— AIM OF THE TASK —
Keep only the lines of the data below that contain "architecture", and copy them.
(Beginning of DATA PROVIDED)
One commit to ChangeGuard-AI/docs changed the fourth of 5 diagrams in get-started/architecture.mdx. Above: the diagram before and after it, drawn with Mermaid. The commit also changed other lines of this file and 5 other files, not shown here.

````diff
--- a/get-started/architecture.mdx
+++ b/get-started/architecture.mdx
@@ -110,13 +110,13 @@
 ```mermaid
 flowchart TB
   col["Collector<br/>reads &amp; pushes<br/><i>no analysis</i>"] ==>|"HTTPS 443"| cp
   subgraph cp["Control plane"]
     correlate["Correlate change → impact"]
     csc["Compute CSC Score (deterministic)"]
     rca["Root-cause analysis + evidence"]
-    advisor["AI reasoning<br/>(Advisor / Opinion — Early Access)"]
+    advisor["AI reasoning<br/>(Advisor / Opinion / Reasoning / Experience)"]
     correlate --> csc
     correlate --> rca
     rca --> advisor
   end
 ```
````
(End of DATA PROVIDED)
(Beginning of DATA PROVIDED)
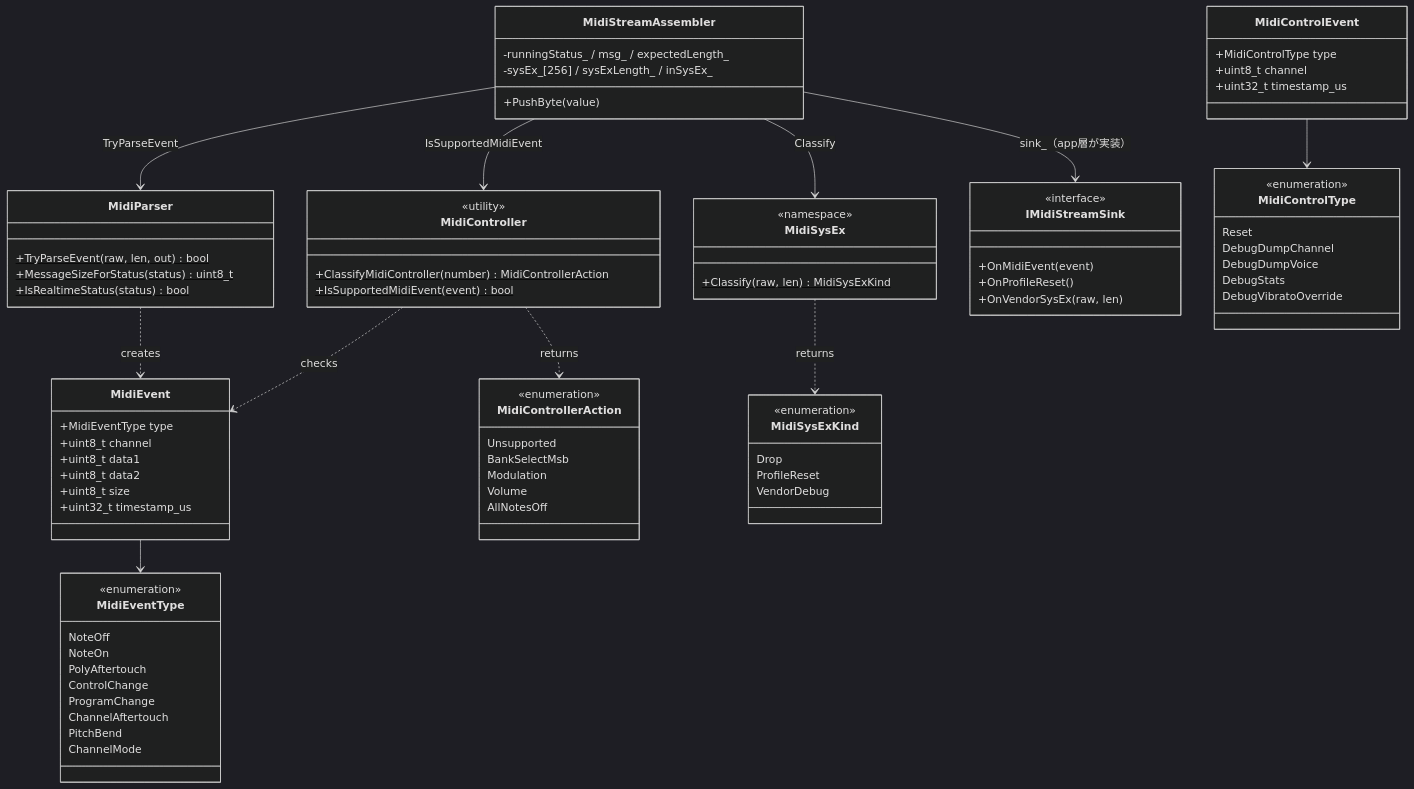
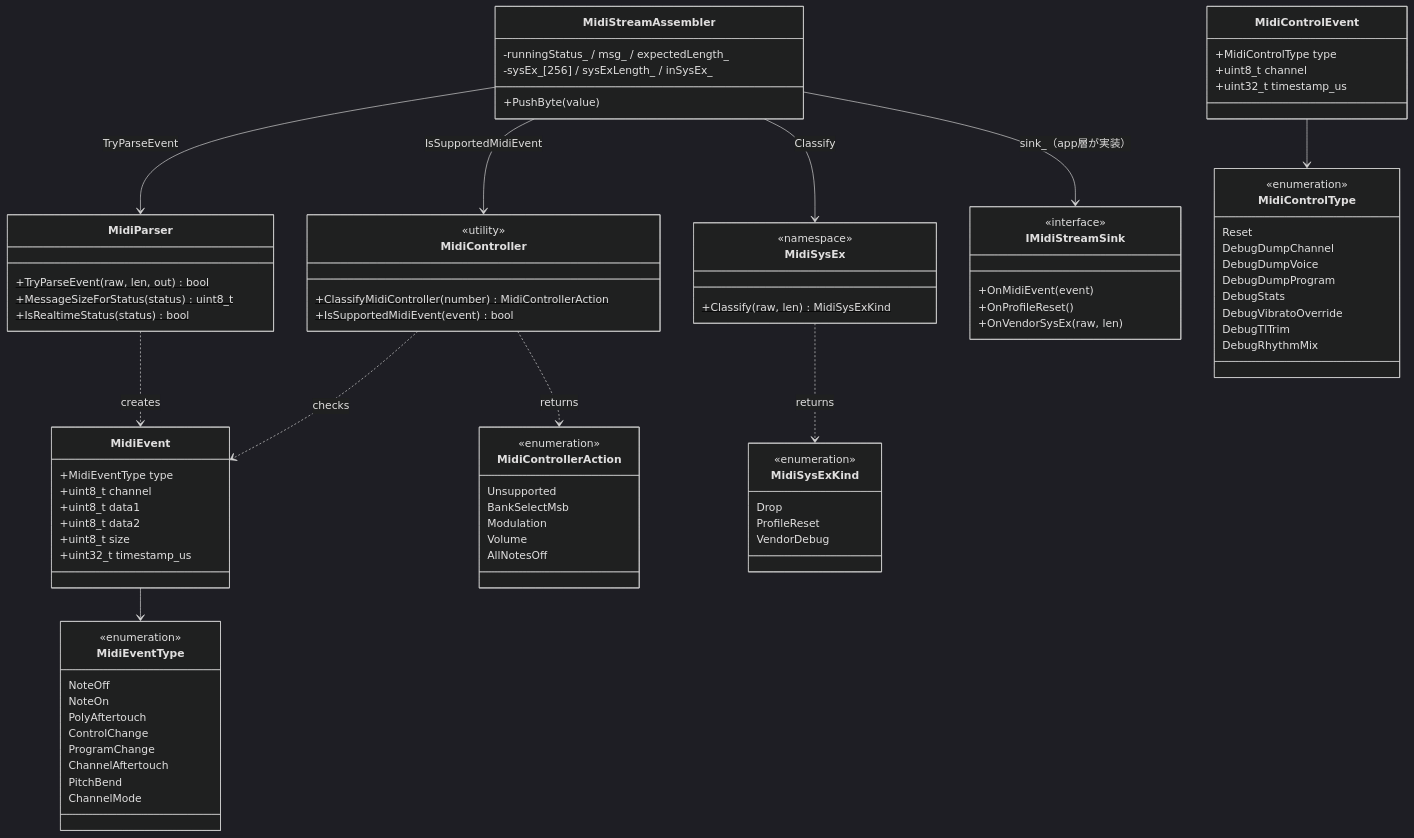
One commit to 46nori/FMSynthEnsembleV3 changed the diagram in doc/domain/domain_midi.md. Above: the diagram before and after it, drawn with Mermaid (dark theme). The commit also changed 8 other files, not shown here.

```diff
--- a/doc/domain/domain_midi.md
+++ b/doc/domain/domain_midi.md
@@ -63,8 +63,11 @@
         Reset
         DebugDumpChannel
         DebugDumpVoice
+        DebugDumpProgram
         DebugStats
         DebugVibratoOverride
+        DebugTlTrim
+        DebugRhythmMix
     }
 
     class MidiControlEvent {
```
(End of DATA PROVIDED)
— ANSWER SECTION —
One commit to ChangeGuard-AI/docs changed the fourth of 5 diagrams in get-started/architecture.mdx. Above: the diagram before and after it, drawn with Mermaid. The commit also changed other lines of this file and 5 other files, not shown here.
--- a/get-started/architecture.mdx
+++ b/get-started/architecture.mdx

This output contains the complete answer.